> _Screenshot and code edit data_:
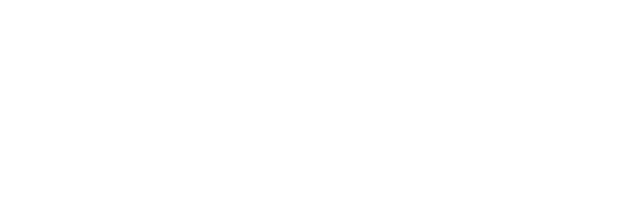
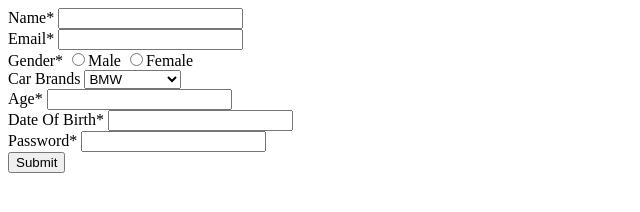
Before and after one commit to acciojob/signup-form-car-vineeth38, a website: page main.html in a window 1280 px wide. Shown: the whole page, without its empty margins (0-640 px from the left). Drawn offline with Linux system fonts and the light colour scheme.

Commit message:
created a submission

```diff
--- a/main.html
+++ b/main.html
@@ -8,6 +8,34 @@
 
 <body>
 	<!-- the entire body must be written by student -->
+	<form method="post" target="_blank">
+	<div><label for="name">Name*</label>
+	<input type="text"required id="name"></div>
+	<div><label for="email">Email*</label>
+	<input type="email"required id="email"></div>
+	<div>
+		<label for="gender">Gender*</label>
+		<input type="radio" id="gender" name="gender" required>Male
+		<input type="radio" id="gender" name="gender" required>Female
+	</div>
+		<div>
+		<label for="cars">Car Brands</label>
+			<select id="cars">
+				<option value="bmw">BMW</option>
+				<option value="audi">AUDI</option>
+				<option value="mercedez">MERCEDEZ</option>
+			</select>
+		</div>
+		<div><label for="carage">Age*</label>
+	<input type="number"required id="carage" required min="0"></div>
+		<div><label for="dob">Date Of Birth*</label>
+	<input type="calendar"required id="dob"></div>
+		<div><label for="password">Password*</label>
+	<input type="password"required id="password"></div>
+		<div>
+			<button type="submit" value="submit">Submit
+		</div>
+	</form>
     <script type="text/javascript" src="./script.js">
 </script>
 
```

> _Exercise prompt_:
If a line in the records above has the word "email", copy it out.

> _Response_:
+	<div><label for="email">Email*</label>
+	<input type="email"required id="email"></div>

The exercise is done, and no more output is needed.